A scanner's resolution determines how much detail it can capture from a photo, and the higher the number, the better; the best and good cheap scanners on our list all feature a maximum resolution of 4800dpi, although 2400dpi is more than adequate. Expensive scanners offer higher optical resolutions, such as 6400dpi, but most users rarely, if ever, scan at such high resolutions. A scanner's color depth refers to how many colors a scanner can capture, and again, a higher number is better; the cheap scanners we feature all boast 48-bit, but 24-bit is the minimum you should accept. You'll also want a scanner with one-touch buttons for scanning, sending a scan to email, or converting a scanned item into a PDF file. Finally, if you have photo slides or negatives, look for a cheap scanner that can scan these items; not all scanners do, but we found several low-price scanners that can copy these media.

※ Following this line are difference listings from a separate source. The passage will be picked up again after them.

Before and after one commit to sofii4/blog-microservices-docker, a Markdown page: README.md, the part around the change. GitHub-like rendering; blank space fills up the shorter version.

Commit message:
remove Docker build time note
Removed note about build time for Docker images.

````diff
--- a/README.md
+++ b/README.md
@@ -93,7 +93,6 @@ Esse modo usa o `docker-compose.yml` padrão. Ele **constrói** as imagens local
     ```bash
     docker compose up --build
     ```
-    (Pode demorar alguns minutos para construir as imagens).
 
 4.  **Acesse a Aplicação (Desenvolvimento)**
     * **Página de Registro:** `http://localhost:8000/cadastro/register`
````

When it comes to performance, cheap scanners should meet your expectations. The best cheap scanners scan quickly while still churning out very high-quality images. These two attributes are a bit at odds, though. It's hard for a cheap scanner to scan an item fast while still capturing a lot of detail in the photo while a slow scan will capture a higher quality image. Having said that, most cheap scanners today deliver images nearly identical to the original in less than 60 seconds. Most also let you adjust the settings, so you have some control over the speed vs. quality issue.

Most companies that make printers also make scanners. We found only a few companies, however, that make good cheap flatbed scanners; Epson, Canon, HP, and Visioneer are the names to look for. Many producers combine scanners and printers into one machine, called a multifunction device (MFD) scanner, which often includes a fax in the mix, giving you three products in one. (See our Cheap Multifunction Printers Buying Guide.) Some home office/small office users prefer an ADF (Automatic Document Feeder) scanner to a flatbed scanner. ADF scanners are designed to scan lots of pages of documents quickly, so ADF scanners aren't ideal for scanning photos. They tend to have less color depth and resolution than budget flatbed scanners because scanned pages of text simply don't require high resolution or color depth. ADF scanners tend to be expensive, however, usually costing $300 or more. You can also find an array of specialty scanners, like those designed for business cards or small photos, or others that are portable and can be used without a computer.

Review continues below

Our focus here is on cheap flatbed scanners. Flatbed scanners tend to be less costly than ADF and MFD scanners, and if you already have a printer, you may not want to buy a second printer just because it has a scanner built into it. The cheap scanners we like, because they sport the all-important features and perform at high levels, include the Epson Perfection V300 (starting at $80), Canon CanoScan 5600f (starting at $105), Canon CanoScan Lide 200 (starting at $60), and Visioneer OneTouch 9520 (starting at $60); two models that fall short in one or more critical dimensions are the HP ScanJet G3110 (starting at $87) and Canon CanoScan Lide 100 (starting at $53). Please continue reading for more detail.

email Sign up for our
Free Newsletter
Cheapism.com on Facebook